Bennu got its name through a "Name That Asteroid" contest won by a 9-year-old named Mike Puzio, who said the arm and solar panels on the OSIRIS-REx spacecraft looked like the neck and wings of Bennu, an Egyptian deity that symbolizes the sun, creation and rebirth and is depicted as a grey heron. The asteroid has a diameter of about 1,673 feet, or 510 meters, which means the Empire State Building could fit inside it.
What's happening on Sept. 24?
The OSIRIS-REx spacecraft will deliver the sample from Bennu to a designated landing "ellipse" in a desert in western Utah. The sample recovery team held its final test on Aug. 29-30. Photos from the two-day "dress rehearsal" can be seen in a gallery on the University's news website.
The capsule is set to enter Earth's atmosphere at 7:42 a.m. MST, traveling at about 27,650 miles per hour. Once located and packaged for travel, the capsule will be transported to a clean room where it will undergo initial processing and disassembly before heading to NASA's Johnson Space Center in Houston. There, scientists will open the sample canister and document the contents before providing portions of the sample to researchers worldwide for analysis. A small amount will be displayed at the University's Alfie Norville Gem & Mineral Museum in the Pima County Historic Courthouse at 115 N. Church Ave. in Tucson.
The city of Tucson and Pima County have both proclaimed Sept. 24 "OSIRIS-REx Sample Return Mission Day," recognizing the University's achievement with the OSIRIS-REx mission, its tradition of space exploration, and the important role that the University and its faculty, staff and students play in making Tucson and Pima County special places to live. Both made their proclamations at meetings on Sept. 19.
What do we hope to learn?
Bennu is made up of material left over from when the planets formed more than 4.5 billion years ago. Scientists hope, with a sample of this ancient material, they can get closer to answering questions like:
- How did life arise on Earth?
- How did our oceans get their water?
- How do we prevent an asteroid from colliding with Earth?
The mission so far
For an overview of the mission, from the trip to Bennu to the spacecraft beginning its journey home, read these University News articles.
- Sept. 8, 2016: Launch | Bound for Bennu! OSIRIS-REx Launch Was 'Perfect'
- Sept. 22, 2017: Earth flyby | Hands Gather on Deck as UA's Asteroid Explorer Buzzes Earth
- Dec. 3, 2018: Asteroid Bennu arrival | OSIRIS-REx Arrives at Asteroid Bennu
- Oct. 20, 2020: Sample collected | OSIRIS-REx Successfully Touches Bennu in Sample Grab

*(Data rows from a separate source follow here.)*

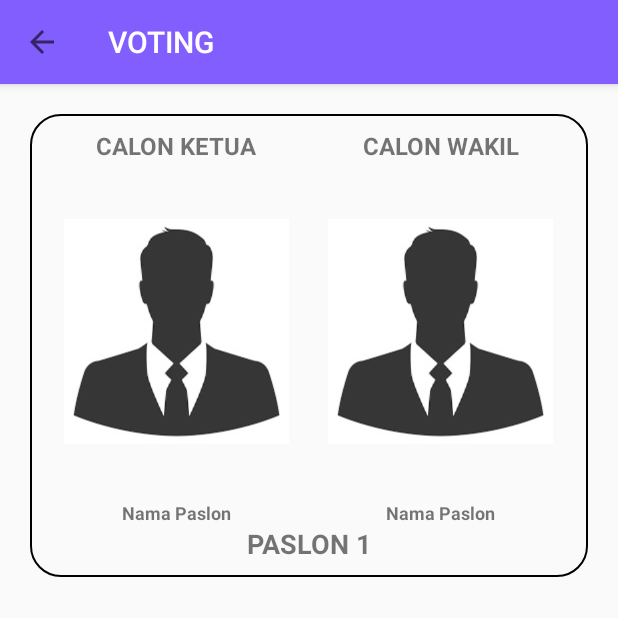
After one commit to alexistdev/Facevoting, an Android app: the Detailpaslon screen opened directly, with no data from a screen before it, on a phone screen of 412 x 824 dp, the top half of it. The commit adds this screen. Run offline under Robolectric (Android 15) with nearby library versions, the phone set to English and light mode, and no system bars.

Commit message:
Menambahkan detail paslon part 1

```diff
--- a/app/src/main/java/com/berkatfaatulohalawa1711010164/facevoting/config/Constants.java
+++ b/app/src/main/java/com/berkatfaatulohalawa1711010164/facevoting/config/Constants.java
@@ -2,7 +2,7 @@ package com.berkatfaatulohalawa1711010164.facevoting.config;
 
 public class Constants {
     //url foto
-    //public static final String IMAGES_URL = "http://192.168.56.1/myreminderweb/foto/";
+    public static final String IMAGES_URL = "http://192.168.56.1/evoting/gambar/";
     //URL API
     public static final String URL ="http://192.168.56.1/evoting/";
 //    public static final String URL ="http://www.facevoting.xyz/";
--- /dev/null
+++ b/app/src/main/java/com/berkatfaatulohalawa1711010164/facevoting/ui/Detailpaslon.java
@@ -0,0 +1,44 @@
+package com.berkatfaatulohalawa1711010164.facevoting.ui;
+
+import androidx.appcompat.app.AppCompatActivity;
+import androidx.appcompat.widget.Toolbar;
+
+import android.app.ProgressDialog;
+import android.content.Intent;
+import android.os.Bundle;
+
+import com.berkatfaatulohalawa1711010164.facevoting.R;
+
+public class Detailpaslon extends AppCompatActivity {
+    private ProgressDialog progressDialog;
+    private Toolbar toolbar;
+
+    @Override
+    protected void onCreate(Bundle savedInstanceState) {
+        super.onCreate(savedInstanceState);
+        setContentView(R.layout.activity_detailpaslon);
+
+        init();
+        setSupportActionBar(toolbar);
+        if (getSupportActionBar() != null) {
+            getSupportActionBar().setTitle("VOTING");
+            getSupportActionBar().setDisplayHomeAsUpEnabled(true);
+            getSupportActionBar().setDisplayShowTitleEnabled(true);
+        }
+
+        Intent iin= getIntent();
+        Bundle extra = iin.getExtras();
+
+
+        if(extra != null) {
+            //final String idKategori = extra.getString("id_kategori","0");
+            /* Untuk setup toolbar */
+
+        }
+    }
+
+    private void init(){
+        //progressDialog = ProgressDialog.show(this, "", "Loading.....", true, false);
+        toolbar = findViewById(R.id.toolbarmenu);
+    }
+}
--- /dev/null
+++ b/app/src/main/res/layout/activity_detailpaslon.xml
@@ -0,0 +1,109 @@
+<?xml version="1.0" encoding="utf-8"?>
+<LinearLayout xmlns:android="http://schemas.android.com/apk/res/android"
+    xmlns:app="http://schemas.android.com/apk/res-auto"
+    xmlns:tools="http://schemas.android.com/tools"
+    android:layout_width="match_parent"
+    android:layout_height="match_parent"
+    android:orientation="vertical"
+    tools:context=".ui.Detailpaslon">
+    <com.google.android.material.appbar.AppBarLayout
+        android:id="@+id/appBarLayout"
+        android:layout_width="match_parent"
+        android:layout_height="wrap_content"
+        app:layout_constraintEnd_toEndOf="parent"
+        app:layout_constraintStart_toStartOf="parent"
+        app:layout_constraintTop_toTopOf="parent">
+
+        <androidx.appcompat.widget.Toolbar
+            android:id="@+id/toolbarmenu"
+            android:layout_width="match_parent"
+            android:layout_height="wrap_content"
+            android:background="@color/bgUtama"
+            android:minHeight="?attr/actionBarSize"
+            app:theme="@style/ThemeNoActionBar"
+            app:titleTextColor="@color/white" />
+    </com.google.android.material.appbar.AppBarLayout>
+    <!--  Kotak Gambar profil      -->
+    <LinearLayout
+        android:layout_marginTop="20dp"
+        android:layout_marginStart="20dp"
+        android:layout_marginEnd="20dp"
+        android:layout_width="match_parent"
+        android:layout_height="wrap_content"
+        android:background="@drawable/customborder"
+        android:orientation="vertical">
+        <!--  Gambar profil      -->
+        <LinearLayout
+            android:layout_width="match_parent"
+            android:layout_height="wrap_content"
+            android:weightSum="2"
+            android:orientation="horizontal">
+            <LinearLayout
+                android:layout_weight="1"
+                android:layout_width="0dp"
+                android:layout_height="match_parent"
+                android:orientation="vertical">
+                <TextView
+                    android:layout_width="wrap_content"
+                    android:layout_height="wrap_content"
+                    android:text="@string/dpaslon2"
+                    android:layout_gravity="center_horizontal"
+                    android:textStyle="bold"
+                    android:textSize="16sp"/>
+                <ImageView
+                    android:id="@+id/gbr_ketua"
+                    android:contentDescription="@string/dpaslon5"
+                    android:layout_gravity="center_horizontal"
+                    android:layout_width="150dp"
+                    android:layout_height="wrap_content"
+                    android:src="@drawable/profil"/>
+                <TextView
+                    android:id="@+id/txt_ketua"
+                    android:layout_width="wrap_content"
+                    android:layout_height="wrap_content"
+                    android:text="@string/dpaslon4"
+                    android:layout_gravity="center_horizontal"
+                    android:textStyle="bold"
+                    android:textSize="12sp"/>
+            </LinearLayout>
+            <LinearLayout
+                android:layout_weight="1"
+                android:layout_width="0dp"
+                android:layout_height="match_parent"
+                android:orientation="vertical">
+                <TextView
+                    android:layout_width="wrap_content"
+                    android:layout_height="wrap_content"
+                    android:text="@string/dpaslon3"
+                    android:layout_gravity="center_horizontal"
+                    android:textStyle="bold"
+                    android:textSize="16sp"/>
+                <ImageView
+                    android:id="@+id/gbr_wakil"
+                    android:contentDescription="@string/dpaslon5"
+                    android:layout_gravity="center_horizontal"
+                    android:layout_width="150dp"
+                    android:layout_height="wrap_content"
+                    android:src="@drawable/profil"/>
+                <TextView
+                    android:id="@+id/txt_wakil"
+                    android:layout_width="wrap_content"
+                    android:layout_height="wrap_content"
+                    android:text="@string/dpaslon4"
+                    android:layout_gravity="center_horizontal"
+                    android:textStyle="bold"
+                    android:textSize="12sp"/>
+            </LinearLayout>
+        </LinearLayout>
+        <!--  /End Gambar profil      -->
+        <TextView
+            android:layout_width="wrap_content"
+            android:layout_height="wrap_content"
+            android:text="@string/dpaslon1"
+            android:textSize="18sp"
+            android:textStyle="bold"
+            android:layout_gravity="center_horizontal"/>
+
+    </LinearLayout>
+    <!--  /End Kotak Gambar profil  -->
+</LinearLayout>
--- a/app/src/main/res/values/strings.xml
+++ b/app/src/main/res/values/strings.xml
@@ -41,6 +41,12 @@
     <string name="dashboard3">ID123456879</string>
     <string name="dashboard4">UKM DARMAJAYA</string>
     <string name="dashboard5">VOTE</string>
+    <!--  Daftar Paslon  -->
+    <string name="dpaslon1">PASLON 1</string>
+    <string name="dpaslon2">CALON KETUA</string>
+    <string name="dpaslon3">CALON WAKIL</string>
+    <string name="dpaslon4">Nama Paslon</string>
+    <string name="dpaslon5">Gambar Photo</string>
 
     <!-- TODO: Remove or change this placeholder text -->
     <string name="hello_blank_fragment">Hello blank fragment</string>
```
Also changed, not shown: app/src/main/AndroidManifest.xml (+8 -1 lines), app/src/main/java/com/berkatfaatulohalawa1711010164/facevoting/adapter/MenuAdapter.java (+25 -5 lines), app/src/main/java/com/berkatfaatulohalawa1711010164/facevoting/adapter/PaslonAdapter.java (+31 -5 lines), app/src/main/java/com/berkatfaatulohalawa1711010164/facevoting/fragment/home_fragment.java (+5 -3 lines), app/src/main/java/com/berkatfaatulohalawa1711010164/facevoting/model/PaslonModel.java (+22 -1 lines), app/src/main/java/com/berkatfaatulohalawa1711010164/facevoting/ui/Login.java (+9 -18 lines), app/src/main/java/com/berkatfaatulohalawa1711010164/facevoting/ui/Paslon.java (+19 -4 lines), app/src/main/res/layout/activity_paslon.xml (+17 -0 lines), app/src/main/res/layout/single_row_kategori.xml (+6 -2 lines), app/src/main/res/layout/single_row_paslon.xml (+16 -8 lines).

- April 7, 2021: Final Bennu flyover | NASA's OSIRIS-REx Completes Final Tour of Asteroid Bennu
- May 10, 2021: OSIRIS-REx begins journey back to Earth | OSIRIS-REx Spacecraft is Headed Home with Asteroid Sample
Things to know
- More than 150 University graduate and undergraduate students have worked on the mission.
- Scientists say Bennu is one of the more potentially hazardous asteroids that has been discovered, estimating that it has a 1-in-1,750 chance of hitting Earth late in the 22nd century.
- The mission has an unofficial mascot named Pen-REx, a stuffed penguin wearing a Tyrannosaurus rex costume and an OSIRIS-REx T-shirt.
A version of this article originally appeared on the UA@Work website.
TopicsScience and Technology
University of Arizona in the News